Exercise: Give back each entry word for word, but drop the images.

====== Input

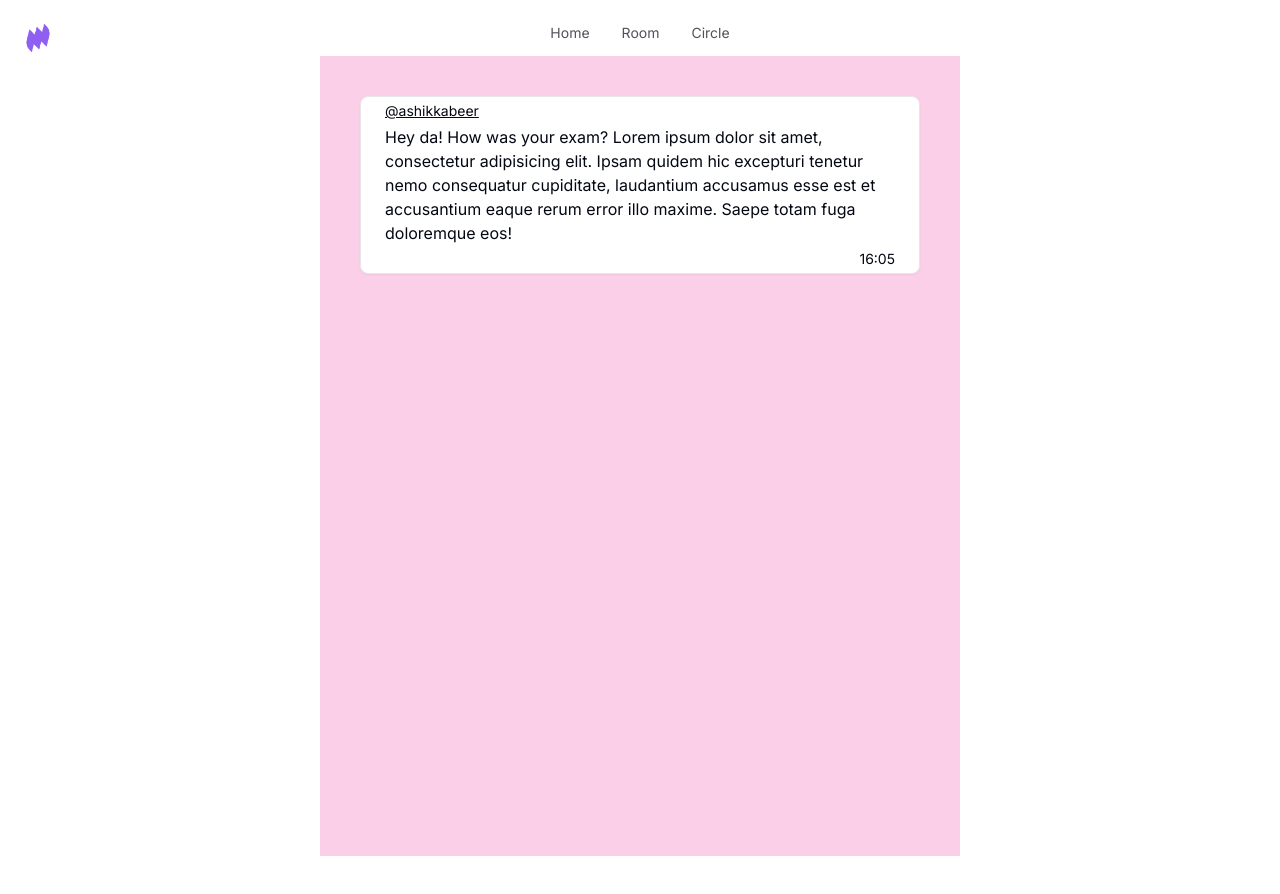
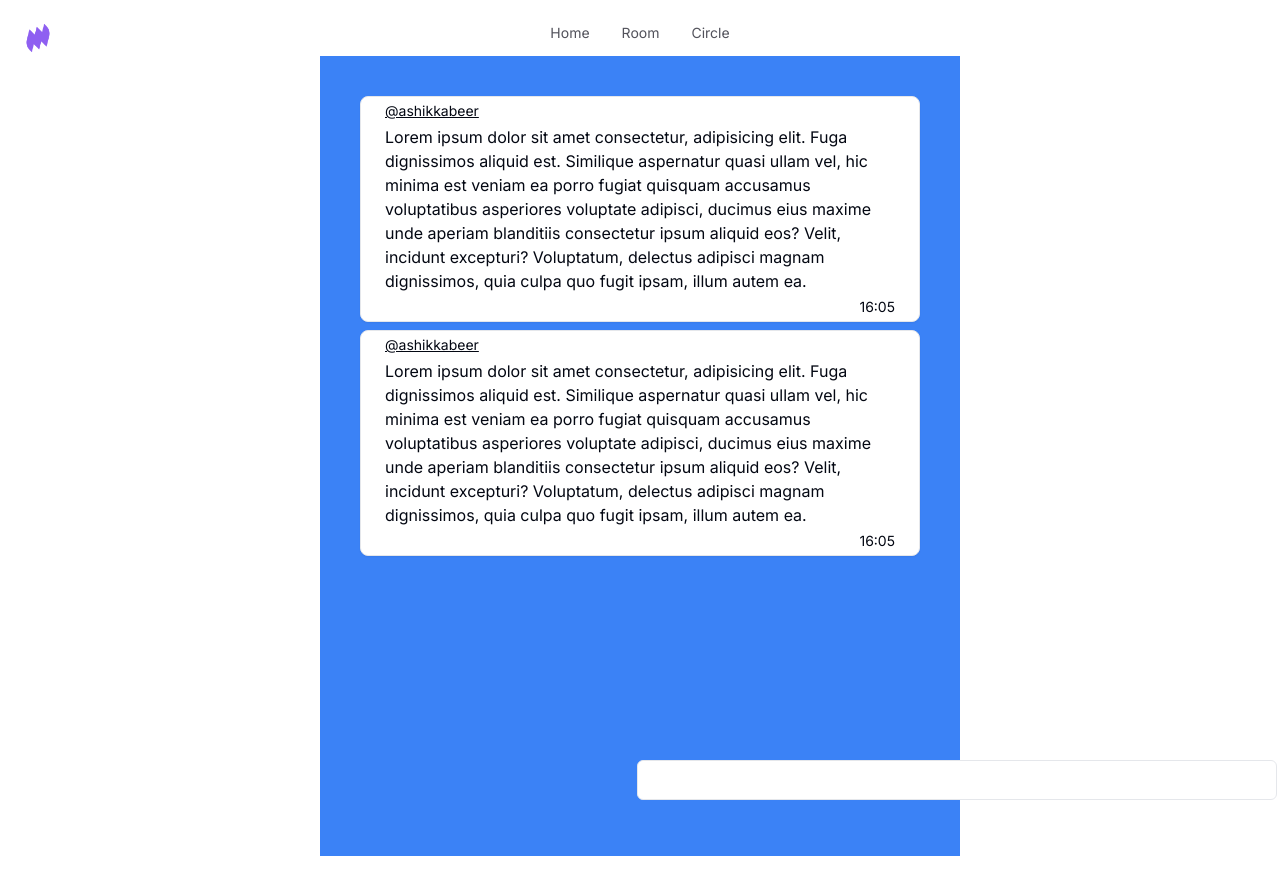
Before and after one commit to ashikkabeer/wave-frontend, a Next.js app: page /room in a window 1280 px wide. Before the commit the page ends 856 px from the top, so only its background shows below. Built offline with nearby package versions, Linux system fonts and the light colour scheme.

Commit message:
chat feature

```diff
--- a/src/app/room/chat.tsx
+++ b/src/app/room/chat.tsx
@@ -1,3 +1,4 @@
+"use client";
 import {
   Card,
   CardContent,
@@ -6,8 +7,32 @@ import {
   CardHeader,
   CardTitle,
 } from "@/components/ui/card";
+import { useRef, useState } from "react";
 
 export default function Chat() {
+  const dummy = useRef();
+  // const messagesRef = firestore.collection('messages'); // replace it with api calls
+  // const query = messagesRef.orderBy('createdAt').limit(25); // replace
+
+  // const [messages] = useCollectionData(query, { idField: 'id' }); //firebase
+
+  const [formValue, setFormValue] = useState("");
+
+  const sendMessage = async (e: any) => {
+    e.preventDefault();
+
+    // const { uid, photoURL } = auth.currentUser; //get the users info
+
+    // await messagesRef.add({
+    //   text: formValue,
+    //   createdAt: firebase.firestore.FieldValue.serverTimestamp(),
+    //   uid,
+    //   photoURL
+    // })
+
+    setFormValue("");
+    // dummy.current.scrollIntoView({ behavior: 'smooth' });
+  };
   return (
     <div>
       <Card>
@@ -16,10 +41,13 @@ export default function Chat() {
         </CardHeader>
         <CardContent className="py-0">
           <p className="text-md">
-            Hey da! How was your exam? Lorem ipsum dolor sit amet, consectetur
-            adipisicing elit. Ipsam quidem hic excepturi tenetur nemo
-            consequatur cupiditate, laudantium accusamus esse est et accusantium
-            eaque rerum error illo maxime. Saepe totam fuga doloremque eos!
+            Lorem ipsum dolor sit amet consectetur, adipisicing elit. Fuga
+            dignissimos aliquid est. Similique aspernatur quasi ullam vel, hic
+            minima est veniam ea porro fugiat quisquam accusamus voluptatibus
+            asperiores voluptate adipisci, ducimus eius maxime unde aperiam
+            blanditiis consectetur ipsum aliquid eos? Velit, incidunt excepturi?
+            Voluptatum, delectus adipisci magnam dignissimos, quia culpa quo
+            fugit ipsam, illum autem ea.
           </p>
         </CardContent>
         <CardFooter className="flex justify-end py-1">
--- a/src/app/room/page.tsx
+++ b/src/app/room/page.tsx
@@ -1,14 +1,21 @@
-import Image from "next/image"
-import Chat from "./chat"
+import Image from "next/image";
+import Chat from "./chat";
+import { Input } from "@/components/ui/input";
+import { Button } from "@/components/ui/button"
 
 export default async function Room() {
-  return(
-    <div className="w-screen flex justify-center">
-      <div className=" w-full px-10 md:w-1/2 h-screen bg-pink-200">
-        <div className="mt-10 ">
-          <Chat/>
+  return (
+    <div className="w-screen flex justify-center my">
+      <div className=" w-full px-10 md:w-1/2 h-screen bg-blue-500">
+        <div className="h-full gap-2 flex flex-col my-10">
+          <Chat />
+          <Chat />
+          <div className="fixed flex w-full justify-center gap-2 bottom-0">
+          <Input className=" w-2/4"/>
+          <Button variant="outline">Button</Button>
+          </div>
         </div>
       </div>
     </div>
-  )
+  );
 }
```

============

Answer to the problem:
Before and after one commit to ashikkabeer/wave-frontend, a Next.js app: page /room in a window 1280 px wide. Before the commit the page ends 856 px from the top, so only its background shows below. Built offline with nearby package versions, Linux system fonts and the light colour scheme.

Commit message:
chat feature

```diff
--- a/src/app/room/chat.tsx
+++ b/src/app/room/chat.tsx
@@ -1,3 +1,4 @@
+"use client";
 import {
   Card,
   CardContent,
@@ -6,8 +7,32 @@ import {
   CardHeader,
   CardTitle,
 } from "@/components/ui/card";
+import { useRef, useState } from "react";
 
 export default function Chat() {
+  const dummy = useRef();
+  // const messagesRef = firestore.collection('messages'); // replace it with api calls
+  // const query = messagesRef.orderBy('createdAt').limit(25); // replace
+
+  // const [messages] = useCollectionData(query, { idField: 'id' }); //firebase
+
+  const [formValue, setFormValue] = useState("");
+
+  const sendMessage = async (e: any) => {
+    e.preventDefault();
+
+    // const { uid, photoURL } = auth.currentUser; //get the users info
+
+    // await messagesRef.add({
+    //   text: formValue,
+    //   createdAt: firebase.firestore.FieldValue.serverTimestamp(),
+    //   uid,
+    //   photoURL
+    // })
+
+    setFormValue("");
+    // dummy.current.scrollIntoView({ behavior: 'smooth' });
+  };
   return (
     <div>
       <Card>
@@ -16,10 +41,13 @@ export default function Chat() {
         </CardHeader>
         <CardContent className="py-0">
           <p className="text-md">
-            Hey da! How was your exam? Lorem ipsum dolor sit amet, consectetur
-            adipisicing elit. Ipsam quidem hic excepturi tenetur nemo
-            consequatur cupiditate, laudantium accusamus esse est et accusantium
-            eaque rerum error illo maxime. Saepe totam fuga doloremque eos!
+            Lorem ipsum dolor sit amet consectetur, adipisicing elit. Fuga
+            dignissimos aliquid est. Similique aspernatur quasi ullam vel, hic
+            minima est veniam ea porro fugiat quisquam accusamus voluptatibus
+            asperiores voluptate adipisci, ducimus eius maxime unde aperiam
+            blanditiis consectetur ipsum aliquid eos? Velit, incidunt excepturi?
+            Voluptatum, delectus adipisci magnam dignissimos, quia culpa quo
+            fugit ipsam, illum autem ea.
           </p>
         </CardContent>
         <CardFooter className="flex justify-end py-1">
--- a/src/app/room/page.tsx
+++ b/src/app/room/page.tsx
@@ -1,14 +1,21 @@
-import Image from "next/image"
-import Chat from "./chat"
+import Image from "next/image";
+import Chat from "./chat";
+import { Input } from "@/components/ui/input";
+import { Button } from "@/components/ui/button"
 
 export default async function Room() {
-  return(
-    <div className="w-screen flex justify-center">
-      <div className=" w-full px-10 md:w-1/2 h-screen bg-pink-200">
-        <div className="mt-10 ">
-          <Chat/>
+  return (
+    <div className="w-screen flex justify-center my">
+      <div className=" w-full px-10 md:w-1/2 h-screen bg-blue-500">
+        <div className="h-full gap-2 flex flex-col my-10">
+          <Chat />
+          <Chat />
+          <div className="fixed flex w-full justify-center gap-2 bottom-0">
+          <Input className=" w-2/4"/>
+          <Button variant="outline">Button</Button>
+          </div>
         </div>
       </div>
     </div>
-  )
+  );
 }
```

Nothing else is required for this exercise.